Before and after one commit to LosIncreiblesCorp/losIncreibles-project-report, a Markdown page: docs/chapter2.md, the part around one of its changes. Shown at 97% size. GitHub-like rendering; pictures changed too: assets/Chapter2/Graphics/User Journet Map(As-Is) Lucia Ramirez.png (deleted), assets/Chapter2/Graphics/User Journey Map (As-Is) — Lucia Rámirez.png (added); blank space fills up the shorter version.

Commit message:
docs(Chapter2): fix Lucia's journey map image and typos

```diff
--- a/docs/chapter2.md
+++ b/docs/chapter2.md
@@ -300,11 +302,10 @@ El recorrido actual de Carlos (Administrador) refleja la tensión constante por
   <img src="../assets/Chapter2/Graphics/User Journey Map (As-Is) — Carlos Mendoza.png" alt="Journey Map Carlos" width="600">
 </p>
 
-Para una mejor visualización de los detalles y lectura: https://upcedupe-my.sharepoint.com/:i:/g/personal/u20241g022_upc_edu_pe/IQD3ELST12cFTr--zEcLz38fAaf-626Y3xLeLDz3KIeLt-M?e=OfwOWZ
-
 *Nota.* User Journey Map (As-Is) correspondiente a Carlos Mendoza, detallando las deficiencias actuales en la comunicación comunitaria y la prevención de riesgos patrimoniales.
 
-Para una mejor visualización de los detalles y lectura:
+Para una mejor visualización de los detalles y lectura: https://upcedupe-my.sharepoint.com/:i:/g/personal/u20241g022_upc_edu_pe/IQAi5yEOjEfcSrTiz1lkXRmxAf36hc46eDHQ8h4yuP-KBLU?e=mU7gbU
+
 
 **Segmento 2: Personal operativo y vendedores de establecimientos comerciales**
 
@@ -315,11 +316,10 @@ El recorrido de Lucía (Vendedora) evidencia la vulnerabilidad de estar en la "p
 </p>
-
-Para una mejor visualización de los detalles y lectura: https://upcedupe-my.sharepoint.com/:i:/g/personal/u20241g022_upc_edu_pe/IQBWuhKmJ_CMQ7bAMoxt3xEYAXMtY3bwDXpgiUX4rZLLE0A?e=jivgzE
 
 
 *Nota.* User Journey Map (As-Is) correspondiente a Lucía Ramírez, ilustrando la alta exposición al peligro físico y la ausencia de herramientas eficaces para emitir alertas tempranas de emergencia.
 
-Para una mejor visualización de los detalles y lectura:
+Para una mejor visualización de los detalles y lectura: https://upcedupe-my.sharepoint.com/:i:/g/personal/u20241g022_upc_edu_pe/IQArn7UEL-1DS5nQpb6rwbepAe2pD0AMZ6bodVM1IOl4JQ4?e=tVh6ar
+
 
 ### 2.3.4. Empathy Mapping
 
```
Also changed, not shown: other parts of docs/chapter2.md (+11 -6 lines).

* * * * *

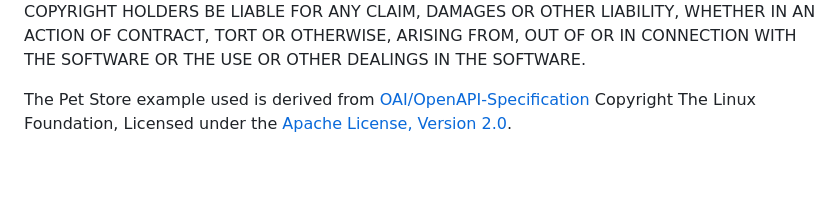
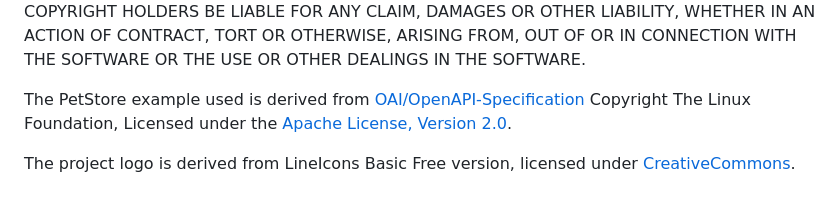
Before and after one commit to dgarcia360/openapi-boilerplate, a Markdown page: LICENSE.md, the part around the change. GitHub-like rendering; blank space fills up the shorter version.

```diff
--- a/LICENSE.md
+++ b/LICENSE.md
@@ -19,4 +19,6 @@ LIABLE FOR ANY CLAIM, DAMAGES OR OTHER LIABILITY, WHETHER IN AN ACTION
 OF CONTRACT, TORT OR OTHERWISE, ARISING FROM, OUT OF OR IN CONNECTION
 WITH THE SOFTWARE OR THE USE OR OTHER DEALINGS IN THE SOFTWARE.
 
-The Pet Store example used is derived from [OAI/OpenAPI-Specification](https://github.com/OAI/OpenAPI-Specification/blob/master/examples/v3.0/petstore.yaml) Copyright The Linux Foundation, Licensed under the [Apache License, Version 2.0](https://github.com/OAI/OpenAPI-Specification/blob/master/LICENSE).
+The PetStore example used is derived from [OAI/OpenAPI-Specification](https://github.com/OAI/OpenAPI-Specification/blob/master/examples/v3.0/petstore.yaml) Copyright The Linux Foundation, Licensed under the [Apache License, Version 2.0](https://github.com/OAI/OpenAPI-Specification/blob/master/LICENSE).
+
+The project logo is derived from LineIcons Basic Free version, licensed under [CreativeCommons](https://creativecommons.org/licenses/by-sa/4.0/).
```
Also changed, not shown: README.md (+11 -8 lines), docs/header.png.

* * * * *

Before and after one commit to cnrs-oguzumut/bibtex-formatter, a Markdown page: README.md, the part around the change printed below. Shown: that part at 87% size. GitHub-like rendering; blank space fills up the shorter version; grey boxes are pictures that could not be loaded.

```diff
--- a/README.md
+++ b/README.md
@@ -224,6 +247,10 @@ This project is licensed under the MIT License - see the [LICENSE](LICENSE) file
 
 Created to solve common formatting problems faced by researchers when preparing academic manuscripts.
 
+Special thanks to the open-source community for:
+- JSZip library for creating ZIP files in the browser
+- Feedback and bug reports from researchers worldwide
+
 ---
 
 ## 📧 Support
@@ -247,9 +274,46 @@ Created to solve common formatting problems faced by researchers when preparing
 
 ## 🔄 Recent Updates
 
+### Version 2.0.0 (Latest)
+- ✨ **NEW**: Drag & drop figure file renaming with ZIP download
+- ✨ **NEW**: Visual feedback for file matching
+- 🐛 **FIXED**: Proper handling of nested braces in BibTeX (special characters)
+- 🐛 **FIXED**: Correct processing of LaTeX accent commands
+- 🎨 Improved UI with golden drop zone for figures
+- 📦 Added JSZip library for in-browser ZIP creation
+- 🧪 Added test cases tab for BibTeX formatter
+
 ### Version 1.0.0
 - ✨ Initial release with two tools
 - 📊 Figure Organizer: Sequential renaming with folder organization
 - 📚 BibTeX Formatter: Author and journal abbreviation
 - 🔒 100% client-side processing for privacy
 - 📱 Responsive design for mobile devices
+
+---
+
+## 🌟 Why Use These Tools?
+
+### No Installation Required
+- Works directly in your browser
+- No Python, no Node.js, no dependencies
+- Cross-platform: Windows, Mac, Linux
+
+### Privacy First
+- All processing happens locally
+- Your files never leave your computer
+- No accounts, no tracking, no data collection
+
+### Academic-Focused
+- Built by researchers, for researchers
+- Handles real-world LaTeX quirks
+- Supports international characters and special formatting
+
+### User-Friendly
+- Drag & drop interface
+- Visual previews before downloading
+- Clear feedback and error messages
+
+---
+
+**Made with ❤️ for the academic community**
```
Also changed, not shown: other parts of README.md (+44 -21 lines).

* * * * *

**What you are asked to do:**
In the records above, locate every line with the string "docs" and copy it.

**Written response:**
Before and after one commit to LosIncreiblesCorp/losIncreibles-project-report, a Markdown page: docs/chapter2.md, the part around one of its changes. Shown at 97% size. GitHub-like rendering; pictures changed too: assets/Chapter2/Graphics/User Journet Map(As-Is) Lucia Ramirez.png (deleted), assets/Chapter2/Graphics/User Journey Map (As-Is) — Lucia Rámirez.png (added); blank space fills up the shorter version.
docs(Chapter2): fix Lucia's journey map image and typos
--- a/docs/chapter2.md
+++ b/docs/chapter2.md
Also changed, not shown: other parts of docs/chapter2.md (+11 -6 lines).
Also changed, not shown: README.md (+11 -8 lines), docs/header.png.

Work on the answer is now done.